> [AIM OF THE EXERCISE] Write out the entries below once more, exactly.

> [Source records]
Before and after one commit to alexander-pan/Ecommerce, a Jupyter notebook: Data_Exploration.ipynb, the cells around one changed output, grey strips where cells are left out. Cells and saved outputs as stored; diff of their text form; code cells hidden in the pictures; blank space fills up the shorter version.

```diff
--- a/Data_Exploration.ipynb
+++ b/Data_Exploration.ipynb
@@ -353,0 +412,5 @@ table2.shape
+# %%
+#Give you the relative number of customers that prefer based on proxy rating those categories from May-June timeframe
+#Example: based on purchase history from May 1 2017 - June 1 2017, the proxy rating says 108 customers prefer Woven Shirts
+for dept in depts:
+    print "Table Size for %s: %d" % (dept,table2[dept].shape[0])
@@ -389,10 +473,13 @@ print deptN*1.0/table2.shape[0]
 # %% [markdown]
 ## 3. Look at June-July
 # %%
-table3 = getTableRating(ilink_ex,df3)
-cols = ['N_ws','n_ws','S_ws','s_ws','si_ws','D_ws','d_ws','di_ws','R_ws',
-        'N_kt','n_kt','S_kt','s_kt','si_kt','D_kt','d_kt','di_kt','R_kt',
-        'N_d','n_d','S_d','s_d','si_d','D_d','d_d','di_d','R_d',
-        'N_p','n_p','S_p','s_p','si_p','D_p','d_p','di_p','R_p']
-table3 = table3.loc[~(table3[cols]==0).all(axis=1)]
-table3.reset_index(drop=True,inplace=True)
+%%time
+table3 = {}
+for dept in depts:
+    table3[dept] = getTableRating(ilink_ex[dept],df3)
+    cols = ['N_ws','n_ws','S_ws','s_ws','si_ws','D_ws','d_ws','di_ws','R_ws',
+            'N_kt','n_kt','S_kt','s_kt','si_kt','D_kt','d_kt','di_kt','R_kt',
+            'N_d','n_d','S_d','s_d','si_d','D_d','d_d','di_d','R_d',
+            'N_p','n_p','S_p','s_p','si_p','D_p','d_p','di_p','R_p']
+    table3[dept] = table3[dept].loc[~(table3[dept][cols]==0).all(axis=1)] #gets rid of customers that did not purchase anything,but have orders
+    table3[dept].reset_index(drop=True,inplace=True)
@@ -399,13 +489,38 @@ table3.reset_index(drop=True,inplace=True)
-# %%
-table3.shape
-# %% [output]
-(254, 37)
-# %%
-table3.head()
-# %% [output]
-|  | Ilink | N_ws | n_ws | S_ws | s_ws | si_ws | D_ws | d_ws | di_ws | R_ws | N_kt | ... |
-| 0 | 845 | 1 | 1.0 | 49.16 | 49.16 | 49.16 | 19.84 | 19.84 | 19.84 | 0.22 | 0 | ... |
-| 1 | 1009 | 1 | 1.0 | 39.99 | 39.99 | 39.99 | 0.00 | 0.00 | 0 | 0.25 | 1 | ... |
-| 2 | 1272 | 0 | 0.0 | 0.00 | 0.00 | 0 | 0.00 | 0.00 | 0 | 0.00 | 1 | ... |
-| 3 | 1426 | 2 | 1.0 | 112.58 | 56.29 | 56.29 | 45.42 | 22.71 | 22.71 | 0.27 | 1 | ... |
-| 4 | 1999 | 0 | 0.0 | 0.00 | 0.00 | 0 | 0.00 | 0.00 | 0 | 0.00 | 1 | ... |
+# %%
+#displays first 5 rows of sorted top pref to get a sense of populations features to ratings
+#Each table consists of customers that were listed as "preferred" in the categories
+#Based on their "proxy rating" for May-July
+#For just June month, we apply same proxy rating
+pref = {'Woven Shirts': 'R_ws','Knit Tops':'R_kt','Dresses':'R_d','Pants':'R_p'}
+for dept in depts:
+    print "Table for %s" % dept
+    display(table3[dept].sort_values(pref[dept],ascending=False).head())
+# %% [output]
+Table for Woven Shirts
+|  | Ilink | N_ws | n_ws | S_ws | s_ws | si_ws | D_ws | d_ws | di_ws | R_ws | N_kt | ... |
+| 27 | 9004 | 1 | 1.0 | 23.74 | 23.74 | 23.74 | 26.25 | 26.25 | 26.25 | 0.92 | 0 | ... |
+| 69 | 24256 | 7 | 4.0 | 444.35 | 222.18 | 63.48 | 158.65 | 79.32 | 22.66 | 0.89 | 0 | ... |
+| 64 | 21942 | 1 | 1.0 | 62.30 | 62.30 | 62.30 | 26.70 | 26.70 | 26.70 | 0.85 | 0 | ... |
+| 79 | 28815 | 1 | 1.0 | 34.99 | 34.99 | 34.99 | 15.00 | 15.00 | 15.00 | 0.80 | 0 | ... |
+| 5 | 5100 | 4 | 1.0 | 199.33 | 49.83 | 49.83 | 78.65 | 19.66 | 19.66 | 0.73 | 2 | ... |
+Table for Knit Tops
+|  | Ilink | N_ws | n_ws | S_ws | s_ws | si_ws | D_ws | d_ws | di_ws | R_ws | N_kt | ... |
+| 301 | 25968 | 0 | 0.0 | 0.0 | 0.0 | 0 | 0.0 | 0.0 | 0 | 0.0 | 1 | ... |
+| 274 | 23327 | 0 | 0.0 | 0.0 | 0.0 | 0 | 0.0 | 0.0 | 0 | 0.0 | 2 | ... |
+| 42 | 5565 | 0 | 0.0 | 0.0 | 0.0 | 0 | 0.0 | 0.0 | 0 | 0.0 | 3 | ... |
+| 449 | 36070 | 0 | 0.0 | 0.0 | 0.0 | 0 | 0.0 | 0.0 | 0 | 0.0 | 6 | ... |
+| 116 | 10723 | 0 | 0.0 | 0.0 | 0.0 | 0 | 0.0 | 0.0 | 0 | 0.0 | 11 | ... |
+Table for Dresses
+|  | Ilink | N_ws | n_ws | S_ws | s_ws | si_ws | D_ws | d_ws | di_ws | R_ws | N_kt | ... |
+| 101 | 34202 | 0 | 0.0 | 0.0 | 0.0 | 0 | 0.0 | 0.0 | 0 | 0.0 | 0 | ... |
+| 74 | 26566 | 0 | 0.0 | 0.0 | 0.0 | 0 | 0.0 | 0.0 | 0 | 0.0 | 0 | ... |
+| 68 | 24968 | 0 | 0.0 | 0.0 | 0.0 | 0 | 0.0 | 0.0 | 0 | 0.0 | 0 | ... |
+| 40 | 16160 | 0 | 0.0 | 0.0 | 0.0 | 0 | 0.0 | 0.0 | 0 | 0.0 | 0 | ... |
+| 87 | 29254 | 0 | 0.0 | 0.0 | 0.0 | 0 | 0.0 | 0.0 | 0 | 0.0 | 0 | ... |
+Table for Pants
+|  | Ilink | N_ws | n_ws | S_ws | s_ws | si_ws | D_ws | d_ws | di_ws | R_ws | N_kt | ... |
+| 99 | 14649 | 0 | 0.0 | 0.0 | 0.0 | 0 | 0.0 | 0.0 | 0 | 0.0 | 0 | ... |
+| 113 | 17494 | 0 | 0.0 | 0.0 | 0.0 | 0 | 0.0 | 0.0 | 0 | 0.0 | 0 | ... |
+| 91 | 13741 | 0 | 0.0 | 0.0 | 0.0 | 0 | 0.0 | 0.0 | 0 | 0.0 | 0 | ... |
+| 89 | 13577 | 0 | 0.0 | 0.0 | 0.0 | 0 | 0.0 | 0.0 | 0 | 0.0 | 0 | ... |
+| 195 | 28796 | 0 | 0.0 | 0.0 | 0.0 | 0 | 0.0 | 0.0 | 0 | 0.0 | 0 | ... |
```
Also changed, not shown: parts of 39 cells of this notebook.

> [EXERCISE RESPONSE]
Before and after one commit to alexander-pan/Ecommerce, a Jupyter notebook: Data_Exploration.ipynb, the cells around one changed output, grey strips where cells are left out. Cells and saved outputs as stored; diff of their text form; code cells hidden in the pictures; blank space fills up the shorter version.

```diff
--- a/Data_Exploration.ipynb
+++ b/Data_Exploration.ipynb
@@ -353,0 +412,5 @@ table2.shape
+# %%
+#Give you the relative number of customers that prefer based on proxy rating those categories from May-June timeframe
+#Example: based on purchase history from May 1 2017 - June 1 2017, the proxy rating says 108 customers prefer Woven Shirts
+for dept in depts:
+    print "Table Size for %s: %d" % (dept,table2[dept].shape[0])
@@ -389,10 +473,13 @@ print deptN*1.0/table2.shape[0]
 # %% [markdown]
 ## 3. Look at June-July
 # %%
-table3 = getTableRating(ilink_ex,df3)
-cols = ['N_ws','n_ws','S_ws','s_ws','si_ws','D_ws','d_ws','di_ws','R_ws',
-        'N_kt','n_kt','S_kt','s_kt','si_kt','D_kt','d_kt','di_kt','R_kt',
-        'N_d','n_d','S_d','s_d','si_d','D_d','d_d','di_d','R_d',
-        'N_p','n_p','S_p','s_p','si_p','D_p','d_p','di_p','R_p']
-table3 = table3.loc[~(table3[cols]==0).all(axis=1)]
-table3.reset_index(drop=True,inplace=True)
+%%time
+table3 = {}
+for dept in depts:
+    table3[dept] = getTableRating(ilink_ex[dept],df3)
+    cols = ['N_ws','n_ws','S_ws','s_ws','si_ws','D_ws','d_ws','di_ws','R_ws',
+            'N_kt','n_kt','S_kt','s_kt','si_kt','D_kt','d_kt','di_kt','R_kt',
+            'N_d','n_d','S_d','s_d','si_d','D_d','d_d','di_d','R_d',
+            'N_p','n_p','S_p','s_p','si_p','D_p','d_p','di_p','R_p']
+    table3[dept] = table3[dept].loc[~(table3[dept][cols]==0).all(axis=1)] #gets rid of customers that did not purchase anything,but have orders
+    table3[dept].reset_index(drop=True,inplace=True)
@@ -399,13 +489,38 @@ table3.reset_index(drop=True,inplace=True)
-# %%
-table3.shape
-# %% [output]
-(254, 37)
-# %%
-table3.head()
-# %% [output]
-|  | Ilink | N_ws | n_ws | S_ws | s_ws | si_ws | D_ws | d_ws | di_ws | R_ws | N_kt | ... |
-| 0 | 845 | 1 | 1.0 | 49.16 | 49.16 | 49.16 | 19.84 | 19.84 | 19.84 | 0.22 | 0 | ... |
-| 1 | 1009 | 1 | 1.0 | 39.99 | 39.99 | 39.99 | 0.00 | 0.00 | 0 | 0.25 | 1 | ... |
-| 2 | 1272 | 0 | 0.0 | 0.00 | 0.00 | 0 | 0.00 | 0.00 | 0 | 0.00 | 1 | ... |
-| 3 | 1426 | 2 | 1.0 | 112.58 | 56.29 | 56.29 | 45.42 | 22.71 | 22.71 | 0.27 | 1 | ... |
-| 4 | 1999 | 0 | 0.0 | 0.00 | 0.00 | 0 | 0.00 | 0.00 | 0 | 0.00 | 1 | ... |
+# %%
+#displays first 5 rows of sorted top pref to get a sense of populations features to ratings
+#Each table consists of customers that were listed as "preferred" in the categories
+#Based on their "proxy rating" for May-July
+#For just June month, we apply same proxy rating
+pref = {'Woven Shirts': 'R_ws','Knit Tops':'R_kt','Dresses':'R_d','Pants':'R_p'}
+for dept in depts:
+    print "Table for %s" % dept
+    display(table3[dept].sort_values(pref[dept],ascending=False).head())
+# %% [output]
+Table for Woven Shirts
+|  | Ilink | N_ws | n_ws | S_ws | s_ws | si_ws | D_ws | d_ws | di_ws | R_ws | N_kt | ... |
+| 27 | 9004 | 1 | 1.0 | 23.74 | 23.74 | 23.74 | 26.25 | 26.25 | 26.25 | 0.92 | 0 | ... |
+| 69 | 24256 | 7 | 4.0 | 444.35 | 222.18 | 63.48 | 158.65 | 79.32 | 22.66 | 0.89 | 0 | ... |
+| 64 | 21942 | 1 | 1.0 | 62.30 | 62.30 | 62.30 | 26.70 | 26.70 | 26.70 | 0.85 | 0 | ... |
+| 79 | 28815 | 1 | 1.0 | 34.99 | 34.99 | 34.99 | 15.00 | 15.00 | 15.00 | 0.80 | 0 | ... |
+| 5 | 5100 | 4 | 1.0 | 199.33 | 49.83 | 49.83 | 78.65 | 19.66 | 19.66 | 0.73 | 2 | ... |
+Table for Knit Tops
+|  | Ilink | N_ws | n_ws | S_ws | s_ws | si_ws | D_ws | d_ws | di_ws | R_ws | N_kt | ... |
+| 301 | 25968 | 0 | 0.0 | 0.0 | 0.0 | 0 | 0.0 | 0.0 | 0 | 0.0 | 1 | ... |
+| 274 | 23327 | 0 | 0.0 | 0.0 | 0.0 | 0 | 0.0 | 0.0 | 0 | 0.0 | 2 | ... |
+| 42 | 5565 | 0 | 0.0 | 0.0 | 0.0 | 0 | 0.0 | 0.0 | 0 | 0.0 | 3 | ... |
+| 449 | 36070 | 0 | 0.0 | 0.0 | 0.0 | 0 | 0.0 | 0.0 | 0 | 0.0 | 6 | ... |
+| 116 | 10723 | 0 | 0.0 | 0.0 | 0.0 | 0 | 0.0 | 0.0 | 0 | 0.0 | 11 | ... |
+Table for Dresses
+|  | Ilink | N_ws | n_ws | S_ws | s_ws | si_ws | D_ws | d_ws | di_ws | R_ws | N_kt | ... |
+| 101 | 34202 | 0 | 0.0 | 0.0 | 0.0 | 0 | 0.0 | 0.0 | 0 | 0.0 | 0 | ... |
+| 74 | 26566 | 0 | 0.0 | 0.0 | 0.0 | 0 | 0.0 | 0.0 | 0 | 0.0 | 0 | ... |
+| 68 | 24968 | 0 | 0.0 | 0.0 | 0.0 | 0 | 0.0 | 0.0 | 0 | 0.0 | 0 | ... |
+| 40 | 16160 | 0 | 0.0 | 0.0 | 0.0 | 0 | 0.0 | 0.0 | 0 | 0.0 | 0 | ... |
+| 87 | 29254 | 0 | 0.0 | 0.0 | 0.0 | 0 | 0.0 | 0.0 | 0 | 0.0 | 0 | ... |
+Table for Pants
+|  | Ilink | N_ws | n_ws | S_ws | s_ws | si_ws | D_ws | d_ws | di_ws | R_ws | N_kt | ... |
+| 99 | 14649 | 0 | 0.0 | 0.0 | 0.0 | 0 | 0.0 | 0.0 | 0 | 0.0 | 0 | ... |
+| 113 | 17494 | 0 | 0.0 | 0.0 | 0.0 | 0 | 0.0 | 0.0 | 0 | 0.0 | 0 | ... |
+| 91 | 13741 | 0 | 0.0 | 0.0 | 0.0 | 0 | 0.0 | 0.0 | 0 | 0.0 | 0 | ... |
+| 89 | 13577 | 0 | 0.0 | 0.0 | 0.0 | 0 | 0.0 | 0.0 | 0 | 0.0 | 0 | ... |
+| 195 | 28796 | 0 | 0.0 | 0.0 | 0.0 | 0 | 0.0 | 0.0 | 0 | 0.0 | 0 | ... |
```
Also changed, not shown: parts of 39 cells of this notebook.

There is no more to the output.